DATASET EXCERPTS Start Marker

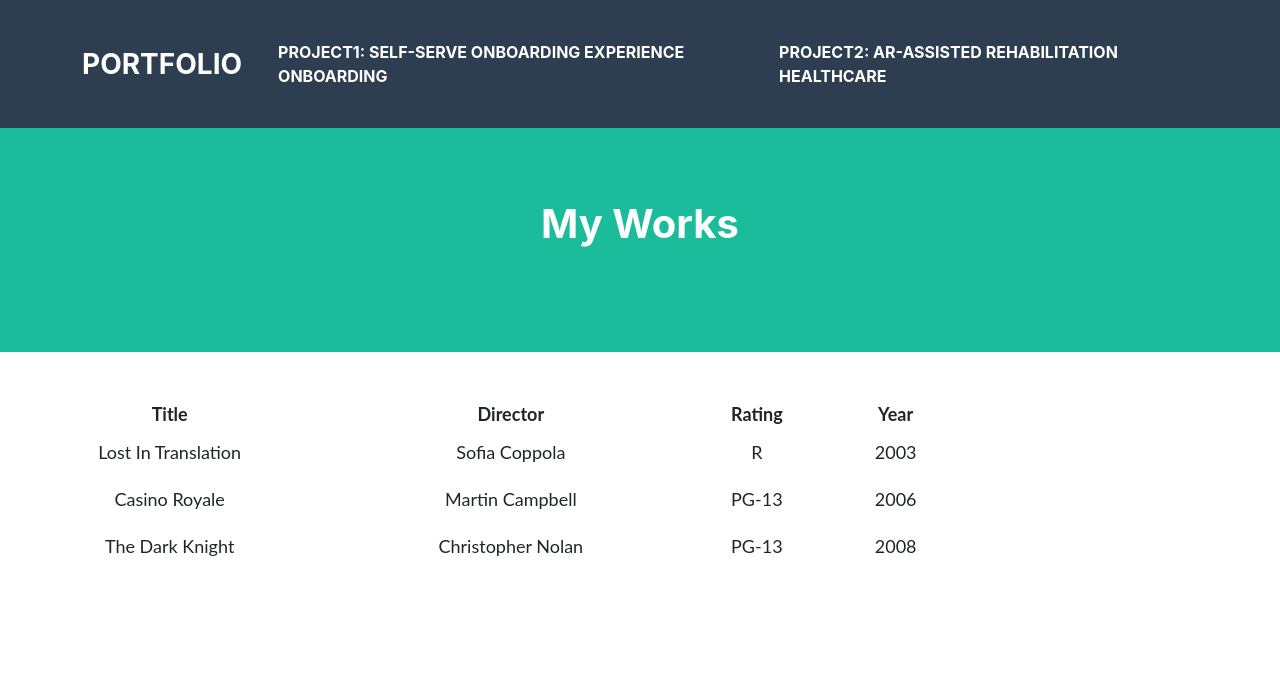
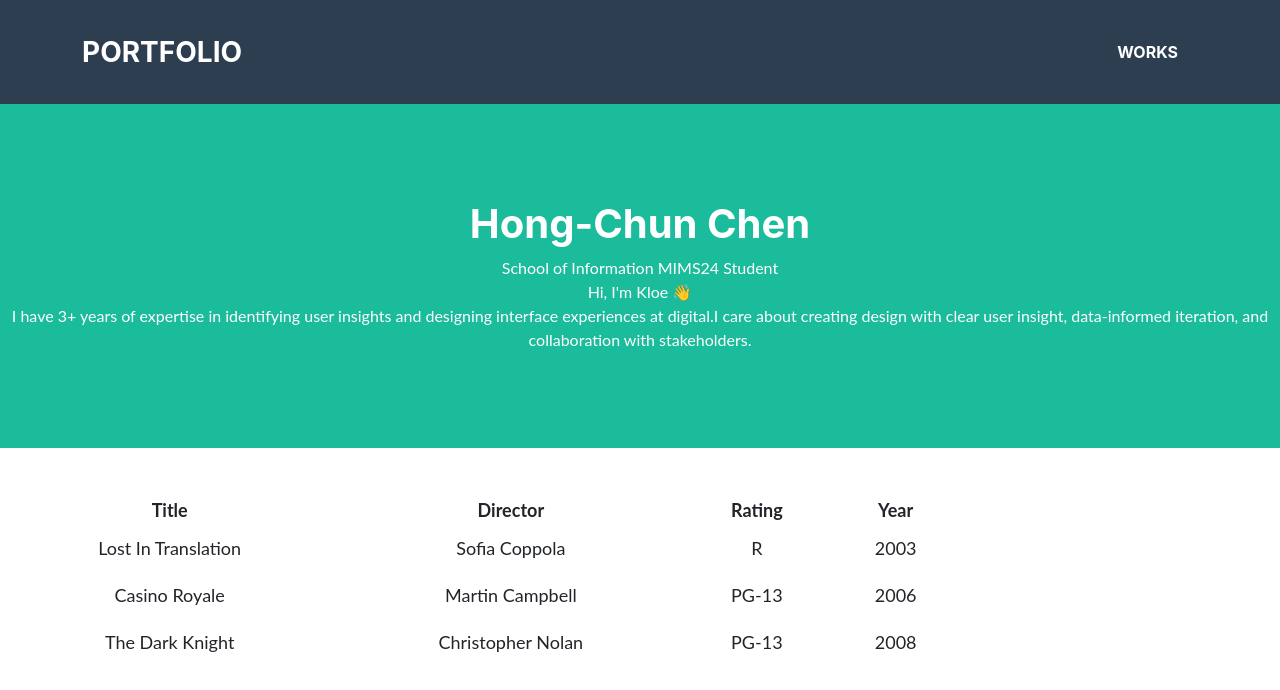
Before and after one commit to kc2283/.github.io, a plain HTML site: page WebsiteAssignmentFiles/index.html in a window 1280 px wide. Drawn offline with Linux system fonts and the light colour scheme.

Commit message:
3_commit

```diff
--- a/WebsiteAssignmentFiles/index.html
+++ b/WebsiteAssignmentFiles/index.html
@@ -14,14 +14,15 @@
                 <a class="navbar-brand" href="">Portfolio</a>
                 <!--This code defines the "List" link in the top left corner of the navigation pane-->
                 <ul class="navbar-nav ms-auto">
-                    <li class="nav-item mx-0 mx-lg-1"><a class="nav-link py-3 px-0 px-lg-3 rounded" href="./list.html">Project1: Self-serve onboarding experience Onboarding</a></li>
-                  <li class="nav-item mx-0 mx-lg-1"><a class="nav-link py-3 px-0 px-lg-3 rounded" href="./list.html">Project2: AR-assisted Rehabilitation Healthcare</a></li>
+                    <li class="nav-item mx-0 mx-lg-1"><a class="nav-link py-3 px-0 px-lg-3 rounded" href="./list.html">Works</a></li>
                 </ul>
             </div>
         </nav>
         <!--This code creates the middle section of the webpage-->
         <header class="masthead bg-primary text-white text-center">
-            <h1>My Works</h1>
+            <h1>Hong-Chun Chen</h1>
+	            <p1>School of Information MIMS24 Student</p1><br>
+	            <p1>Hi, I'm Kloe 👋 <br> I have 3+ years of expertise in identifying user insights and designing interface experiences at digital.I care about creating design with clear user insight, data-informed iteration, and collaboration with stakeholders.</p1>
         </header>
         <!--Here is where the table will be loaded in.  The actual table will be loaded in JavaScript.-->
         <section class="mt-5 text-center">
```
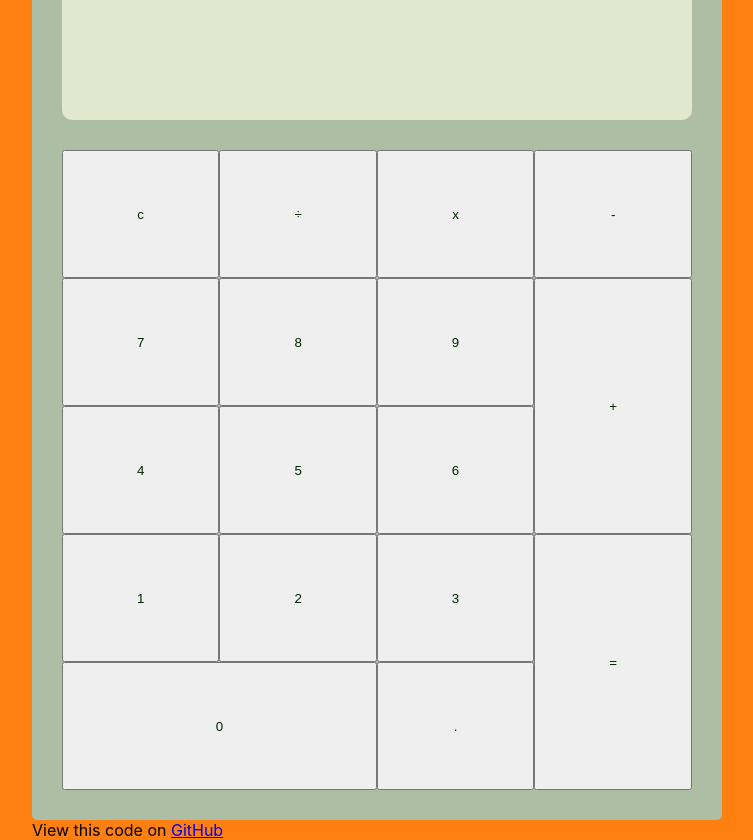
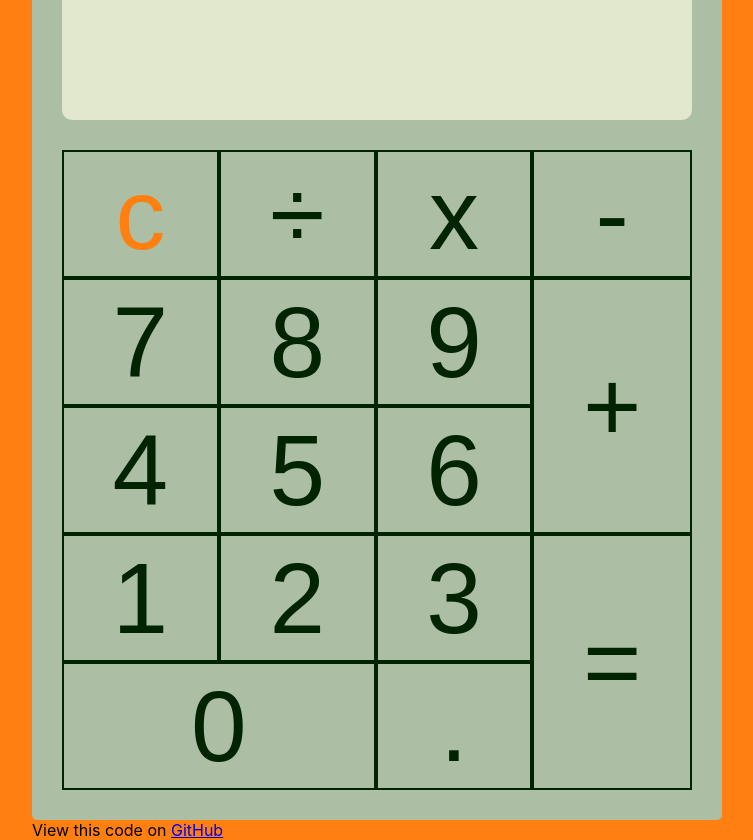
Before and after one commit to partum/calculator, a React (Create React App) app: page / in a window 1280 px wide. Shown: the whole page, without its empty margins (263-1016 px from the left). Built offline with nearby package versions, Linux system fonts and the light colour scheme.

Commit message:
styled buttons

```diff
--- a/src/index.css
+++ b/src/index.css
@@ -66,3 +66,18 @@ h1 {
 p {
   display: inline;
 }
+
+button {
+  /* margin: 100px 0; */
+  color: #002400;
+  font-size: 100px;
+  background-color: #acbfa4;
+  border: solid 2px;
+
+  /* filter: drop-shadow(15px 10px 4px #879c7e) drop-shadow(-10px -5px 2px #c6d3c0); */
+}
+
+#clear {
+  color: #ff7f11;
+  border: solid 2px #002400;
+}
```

DATASET EXCERPTS End Marker
DATASET EXCERPTS Start Marker

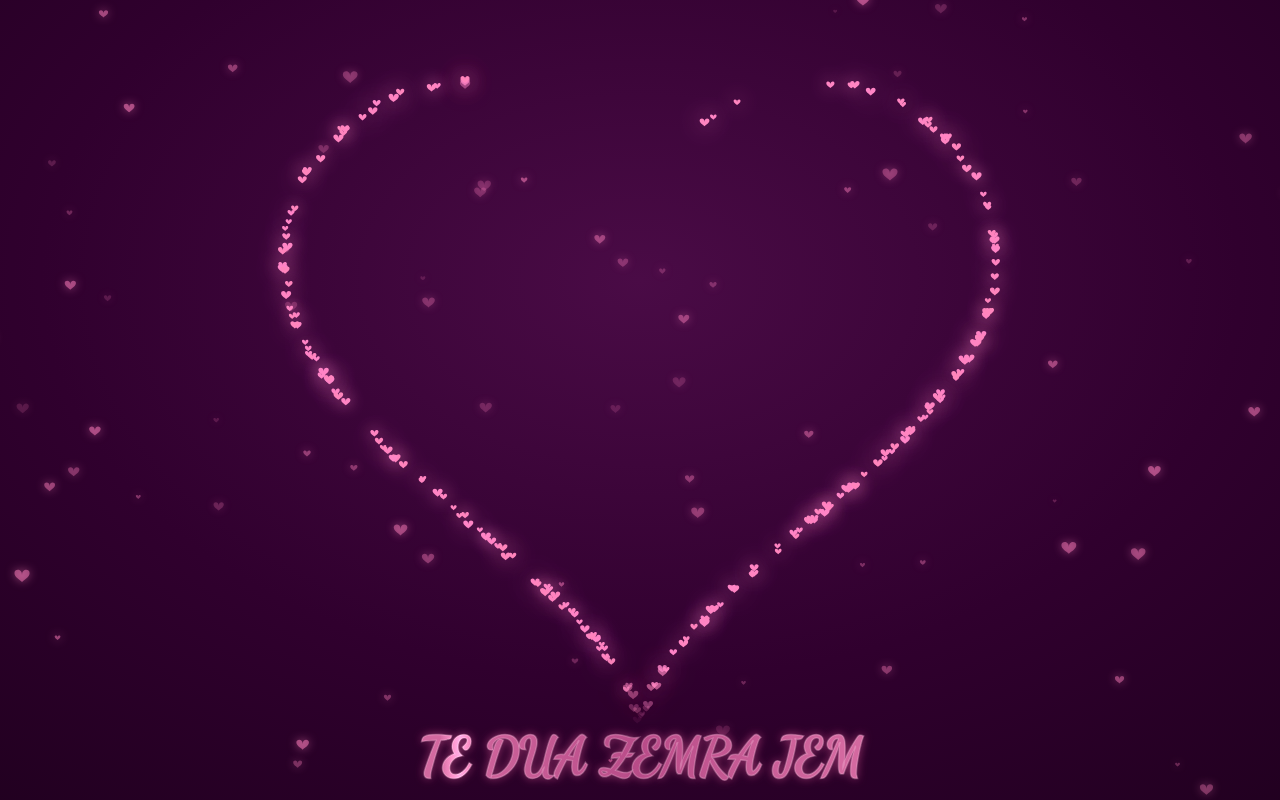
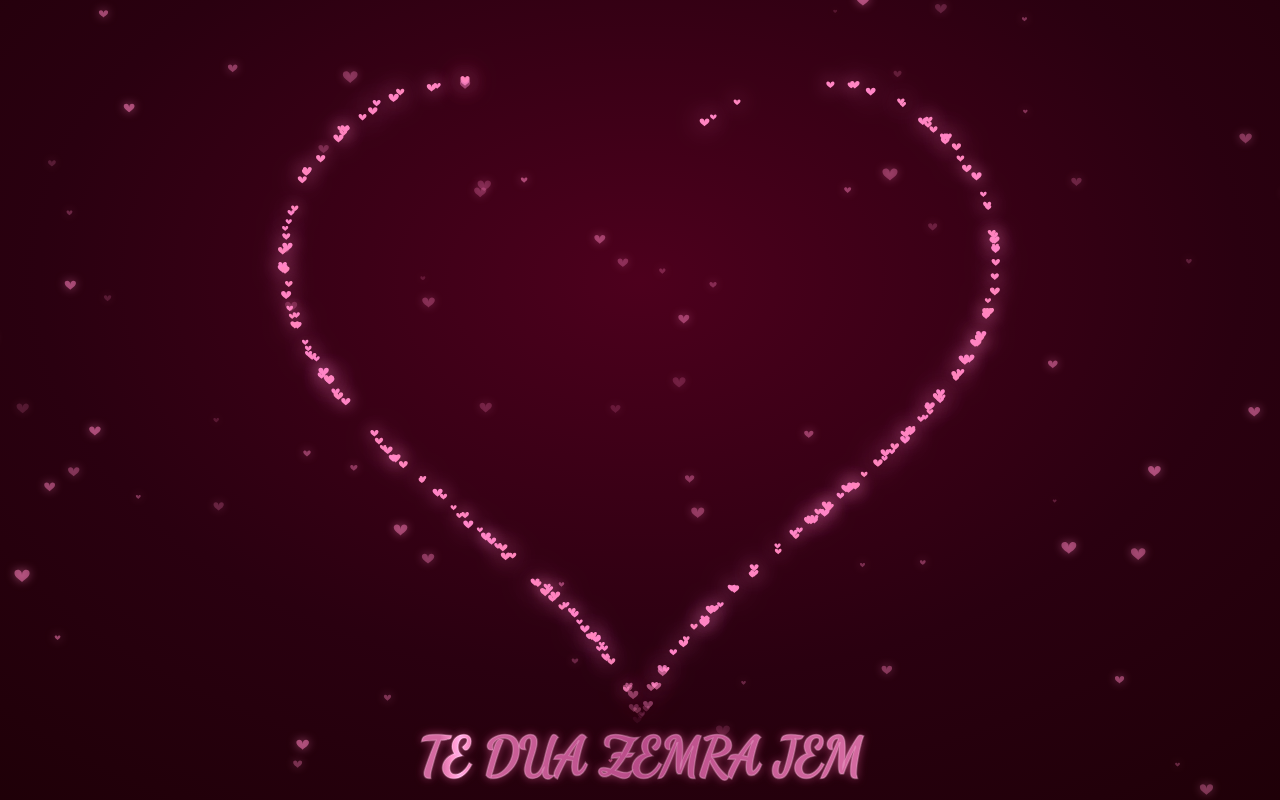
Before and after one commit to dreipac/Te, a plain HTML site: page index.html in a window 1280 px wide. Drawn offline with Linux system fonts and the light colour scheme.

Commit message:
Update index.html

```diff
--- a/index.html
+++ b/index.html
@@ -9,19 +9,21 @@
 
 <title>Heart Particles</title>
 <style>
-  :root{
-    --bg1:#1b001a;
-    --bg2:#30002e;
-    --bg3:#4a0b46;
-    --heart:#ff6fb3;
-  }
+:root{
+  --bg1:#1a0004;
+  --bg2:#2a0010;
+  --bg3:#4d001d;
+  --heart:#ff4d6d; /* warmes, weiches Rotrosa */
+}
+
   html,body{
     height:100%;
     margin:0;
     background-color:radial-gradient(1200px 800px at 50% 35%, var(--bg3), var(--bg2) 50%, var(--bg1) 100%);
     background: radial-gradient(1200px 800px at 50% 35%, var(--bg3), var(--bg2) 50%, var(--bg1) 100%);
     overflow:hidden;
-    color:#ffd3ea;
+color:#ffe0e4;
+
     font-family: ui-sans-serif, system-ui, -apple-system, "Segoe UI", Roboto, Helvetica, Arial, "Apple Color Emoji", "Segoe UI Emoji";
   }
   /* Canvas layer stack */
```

DATASET EXCERPTS End Marker

__YOUR GOAL__
Report the number of lines above that hold "window", and leave out everything else.

__RESPONSE FOR THIS EXERCISE__
3